Revision comparison data:

*** Block opens ***

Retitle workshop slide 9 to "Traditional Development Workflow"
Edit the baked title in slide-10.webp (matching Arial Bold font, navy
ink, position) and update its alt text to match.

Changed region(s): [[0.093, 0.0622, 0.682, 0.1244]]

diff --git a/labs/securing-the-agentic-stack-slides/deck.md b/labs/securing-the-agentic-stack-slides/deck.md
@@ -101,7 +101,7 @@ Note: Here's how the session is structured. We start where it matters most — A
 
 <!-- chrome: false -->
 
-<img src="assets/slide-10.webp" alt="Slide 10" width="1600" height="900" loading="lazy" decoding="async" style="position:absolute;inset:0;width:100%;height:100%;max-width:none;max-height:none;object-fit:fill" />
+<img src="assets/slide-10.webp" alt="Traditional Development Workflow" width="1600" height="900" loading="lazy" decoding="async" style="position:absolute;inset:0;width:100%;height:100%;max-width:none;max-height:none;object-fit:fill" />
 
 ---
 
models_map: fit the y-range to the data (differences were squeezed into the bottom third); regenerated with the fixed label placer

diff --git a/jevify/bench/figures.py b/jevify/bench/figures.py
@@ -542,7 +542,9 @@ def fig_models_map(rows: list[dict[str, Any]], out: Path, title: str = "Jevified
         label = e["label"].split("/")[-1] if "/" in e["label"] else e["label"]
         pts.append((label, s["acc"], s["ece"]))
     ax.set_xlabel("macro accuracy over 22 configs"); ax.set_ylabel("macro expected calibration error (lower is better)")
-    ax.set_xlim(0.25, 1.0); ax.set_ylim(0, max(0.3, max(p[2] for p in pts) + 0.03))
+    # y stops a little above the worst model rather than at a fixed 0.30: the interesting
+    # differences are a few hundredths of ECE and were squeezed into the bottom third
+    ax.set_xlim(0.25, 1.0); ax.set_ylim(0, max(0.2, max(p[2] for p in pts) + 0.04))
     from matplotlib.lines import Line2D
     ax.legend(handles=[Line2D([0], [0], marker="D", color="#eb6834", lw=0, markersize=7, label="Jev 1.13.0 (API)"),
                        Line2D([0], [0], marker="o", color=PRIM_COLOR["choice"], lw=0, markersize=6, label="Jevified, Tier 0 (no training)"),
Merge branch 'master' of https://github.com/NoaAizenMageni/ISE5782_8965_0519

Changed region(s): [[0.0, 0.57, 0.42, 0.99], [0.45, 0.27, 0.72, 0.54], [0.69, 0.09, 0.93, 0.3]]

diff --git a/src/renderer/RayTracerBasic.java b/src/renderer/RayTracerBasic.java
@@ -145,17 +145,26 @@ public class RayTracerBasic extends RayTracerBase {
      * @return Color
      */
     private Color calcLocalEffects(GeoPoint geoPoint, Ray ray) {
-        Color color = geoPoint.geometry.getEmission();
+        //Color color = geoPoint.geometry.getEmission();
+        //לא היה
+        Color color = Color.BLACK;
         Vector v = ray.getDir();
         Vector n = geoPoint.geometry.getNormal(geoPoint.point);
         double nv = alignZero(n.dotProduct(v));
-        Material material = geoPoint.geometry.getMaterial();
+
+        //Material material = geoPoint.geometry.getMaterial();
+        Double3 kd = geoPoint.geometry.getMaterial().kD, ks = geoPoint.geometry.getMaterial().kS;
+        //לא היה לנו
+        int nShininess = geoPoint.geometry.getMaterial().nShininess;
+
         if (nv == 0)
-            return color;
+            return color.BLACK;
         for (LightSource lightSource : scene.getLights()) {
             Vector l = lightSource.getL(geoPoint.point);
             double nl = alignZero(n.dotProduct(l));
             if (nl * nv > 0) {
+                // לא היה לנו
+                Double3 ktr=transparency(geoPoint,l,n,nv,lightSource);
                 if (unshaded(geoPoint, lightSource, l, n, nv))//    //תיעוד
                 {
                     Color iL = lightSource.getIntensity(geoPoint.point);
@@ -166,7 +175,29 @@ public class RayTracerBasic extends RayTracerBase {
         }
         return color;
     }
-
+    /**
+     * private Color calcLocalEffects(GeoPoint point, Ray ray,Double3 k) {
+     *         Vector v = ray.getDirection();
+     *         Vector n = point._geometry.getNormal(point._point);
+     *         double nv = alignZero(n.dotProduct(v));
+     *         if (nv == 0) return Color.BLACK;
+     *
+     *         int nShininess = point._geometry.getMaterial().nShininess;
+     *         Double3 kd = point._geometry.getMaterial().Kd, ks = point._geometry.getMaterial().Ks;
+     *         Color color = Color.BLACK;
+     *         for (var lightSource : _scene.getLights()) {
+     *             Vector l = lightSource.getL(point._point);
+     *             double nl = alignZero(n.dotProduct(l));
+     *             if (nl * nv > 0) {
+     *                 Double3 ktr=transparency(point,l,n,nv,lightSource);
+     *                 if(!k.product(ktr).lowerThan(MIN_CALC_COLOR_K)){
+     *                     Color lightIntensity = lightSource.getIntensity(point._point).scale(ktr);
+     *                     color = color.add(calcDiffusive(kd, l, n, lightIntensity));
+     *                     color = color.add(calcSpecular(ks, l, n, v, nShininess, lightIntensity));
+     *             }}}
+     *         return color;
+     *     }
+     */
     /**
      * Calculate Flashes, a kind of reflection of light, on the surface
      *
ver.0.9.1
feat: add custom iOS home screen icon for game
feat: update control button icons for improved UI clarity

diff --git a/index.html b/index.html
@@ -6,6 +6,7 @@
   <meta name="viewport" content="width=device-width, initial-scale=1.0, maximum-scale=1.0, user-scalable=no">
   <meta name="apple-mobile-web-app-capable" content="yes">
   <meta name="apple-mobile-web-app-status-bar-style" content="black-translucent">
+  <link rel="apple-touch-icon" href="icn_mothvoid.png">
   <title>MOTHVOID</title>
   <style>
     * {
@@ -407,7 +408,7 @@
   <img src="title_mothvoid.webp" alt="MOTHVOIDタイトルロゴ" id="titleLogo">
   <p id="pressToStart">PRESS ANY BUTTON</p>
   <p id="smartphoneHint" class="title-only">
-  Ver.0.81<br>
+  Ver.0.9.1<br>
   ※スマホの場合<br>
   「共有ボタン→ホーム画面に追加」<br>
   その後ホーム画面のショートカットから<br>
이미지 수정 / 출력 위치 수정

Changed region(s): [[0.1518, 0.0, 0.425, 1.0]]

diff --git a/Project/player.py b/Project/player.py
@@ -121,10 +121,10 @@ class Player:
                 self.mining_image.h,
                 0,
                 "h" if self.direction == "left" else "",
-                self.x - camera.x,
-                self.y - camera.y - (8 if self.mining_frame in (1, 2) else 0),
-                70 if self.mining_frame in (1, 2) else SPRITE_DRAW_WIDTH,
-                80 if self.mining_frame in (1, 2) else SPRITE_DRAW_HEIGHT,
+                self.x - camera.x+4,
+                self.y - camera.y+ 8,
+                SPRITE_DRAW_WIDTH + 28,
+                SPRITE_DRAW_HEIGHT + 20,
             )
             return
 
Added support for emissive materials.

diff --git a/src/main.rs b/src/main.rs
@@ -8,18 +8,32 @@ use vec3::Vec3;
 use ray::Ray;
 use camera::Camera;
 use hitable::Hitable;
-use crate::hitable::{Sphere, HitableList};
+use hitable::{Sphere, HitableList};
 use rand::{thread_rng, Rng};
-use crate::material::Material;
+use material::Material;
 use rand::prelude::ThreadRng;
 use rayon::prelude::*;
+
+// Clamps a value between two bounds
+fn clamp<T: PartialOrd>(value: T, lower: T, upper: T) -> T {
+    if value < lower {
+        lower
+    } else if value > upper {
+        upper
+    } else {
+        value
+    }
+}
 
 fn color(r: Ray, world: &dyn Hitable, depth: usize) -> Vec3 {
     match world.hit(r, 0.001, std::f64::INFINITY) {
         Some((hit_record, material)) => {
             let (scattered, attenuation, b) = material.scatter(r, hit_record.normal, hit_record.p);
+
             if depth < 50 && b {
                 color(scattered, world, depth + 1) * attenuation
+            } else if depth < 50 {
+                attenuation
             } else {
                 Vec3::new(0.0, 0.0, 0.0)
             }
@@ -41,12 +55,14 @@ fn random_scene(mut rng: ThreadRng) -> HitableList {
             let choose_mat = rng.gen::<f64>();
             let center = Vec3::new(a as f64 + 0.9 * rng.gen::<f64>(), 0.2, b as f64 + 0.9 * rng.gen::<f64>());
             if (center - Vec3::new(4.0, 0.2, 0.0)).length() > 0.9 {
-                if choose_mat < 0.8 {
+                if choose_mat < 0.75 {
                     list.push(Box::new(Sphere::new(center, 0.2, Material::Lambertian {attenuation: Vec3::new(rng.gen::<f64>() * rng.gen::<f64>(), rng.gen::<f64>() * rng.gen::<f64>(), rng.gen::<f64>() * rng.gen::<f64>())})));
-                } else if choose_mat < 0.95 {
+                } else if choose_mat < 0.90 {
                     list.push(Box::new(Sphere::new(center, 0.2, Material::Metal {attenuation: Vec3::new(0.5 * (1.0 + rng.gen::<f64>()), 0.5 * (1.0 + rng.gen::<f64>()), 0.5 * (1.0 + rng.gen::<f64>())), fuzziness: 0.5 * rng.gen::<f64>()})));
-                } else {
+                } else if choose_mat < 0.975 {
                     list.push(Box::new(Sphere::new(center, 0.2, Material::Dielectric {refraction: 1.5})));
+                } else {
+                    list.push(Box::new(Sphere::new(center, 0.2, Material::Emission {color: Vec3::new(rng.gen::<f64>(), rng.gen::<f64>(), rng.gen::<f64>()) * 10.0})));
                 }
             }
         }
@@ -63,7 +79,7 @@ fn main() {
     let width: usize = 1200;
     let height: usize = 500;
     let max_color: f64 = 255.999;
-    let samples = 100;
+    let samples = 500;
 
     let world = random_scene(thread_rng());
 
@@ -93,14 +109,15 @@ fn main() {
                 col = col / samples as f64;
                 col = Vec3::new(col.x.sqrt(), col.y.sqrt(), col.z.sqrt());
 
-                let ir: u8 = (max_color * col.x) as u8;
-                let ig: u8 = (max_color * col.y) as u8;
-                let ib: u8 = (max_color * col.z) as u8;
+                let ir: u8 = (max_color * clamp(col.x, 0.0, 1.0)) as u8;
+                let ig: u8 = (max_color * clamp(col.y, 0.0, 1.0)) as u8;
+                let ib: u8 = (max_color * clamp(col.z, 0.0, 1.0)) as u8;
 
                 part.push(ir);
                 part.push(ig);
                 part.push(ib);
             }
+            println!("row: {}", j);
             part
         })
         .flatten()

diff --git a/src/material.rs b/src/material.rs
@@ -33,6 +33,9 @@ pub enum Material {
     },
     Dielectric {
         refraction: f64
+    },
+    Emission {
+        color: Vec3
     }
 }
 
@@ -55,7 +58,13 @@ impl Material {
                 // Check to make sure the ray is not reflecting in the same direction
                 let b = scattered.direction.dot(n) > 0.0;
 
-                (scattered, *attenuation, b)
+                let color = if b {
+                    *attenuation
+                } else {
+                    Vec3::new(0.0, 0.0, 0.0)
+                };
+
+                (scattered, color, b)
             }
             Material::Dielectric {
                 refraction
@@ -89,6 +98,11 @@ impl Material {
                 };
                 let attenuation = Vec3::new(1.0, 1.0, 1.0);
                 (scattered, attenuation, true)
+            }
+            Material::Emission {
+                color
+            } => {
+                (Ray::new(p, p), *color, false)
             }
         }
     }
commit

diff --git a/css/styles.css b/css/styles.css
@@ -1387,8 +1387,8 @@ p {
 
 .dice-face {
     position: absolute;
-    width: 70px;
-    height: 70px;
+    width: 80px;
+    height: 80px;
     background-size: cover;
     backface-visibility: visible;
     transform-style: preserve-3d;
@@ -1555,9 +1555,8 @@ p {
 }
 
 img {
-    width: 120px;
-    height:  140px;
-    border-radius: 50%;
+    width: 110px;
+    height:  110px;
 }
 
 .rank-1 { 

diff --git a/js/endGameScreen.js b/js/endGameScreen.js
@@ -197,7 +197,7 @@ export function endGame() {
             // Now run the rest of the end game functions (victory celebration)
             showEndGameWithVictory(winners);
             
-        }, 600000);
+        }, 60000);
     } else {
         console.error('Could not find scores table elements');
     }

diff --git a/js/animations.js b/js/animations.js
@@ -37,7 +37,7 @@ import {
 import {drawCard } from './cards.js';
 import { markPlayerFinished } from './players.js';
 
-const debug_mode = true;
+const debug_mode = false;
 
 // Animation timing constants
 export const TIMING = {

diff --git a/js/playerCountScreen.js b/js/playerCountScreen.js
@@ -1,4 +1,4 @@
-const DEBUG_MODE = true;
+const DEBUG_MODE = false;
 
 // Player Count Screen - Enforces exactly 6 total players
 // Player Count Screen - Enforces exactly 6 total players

*** Block closes ***

If the string "lightSource" is in a line of the entries, pick that line out.

_Written response_
         for (LightSource lightSource : scene.getLights()) {
             Vector l = lightSource.getL(geoPoint.point);
+                Double3 ktr=transparency(geoPoint,l,n,nv,lightSource);
                 if (unshaded(geoPoint, lightSource, l, n, nv))//    //תיעוד
                     Color iL = lightSource.getIntensity(geoPoint.point);
+     *         for (var lightSource : _scene.getLights()) {
+     *             Vector l = lightSource.getL(point._point);
+     *                 Double3 ktr=transparency(point,l,n,nv,lightSource);
+     *                     Color lightIntensity = lightSource.getIntensity(point._point).scale(ktr);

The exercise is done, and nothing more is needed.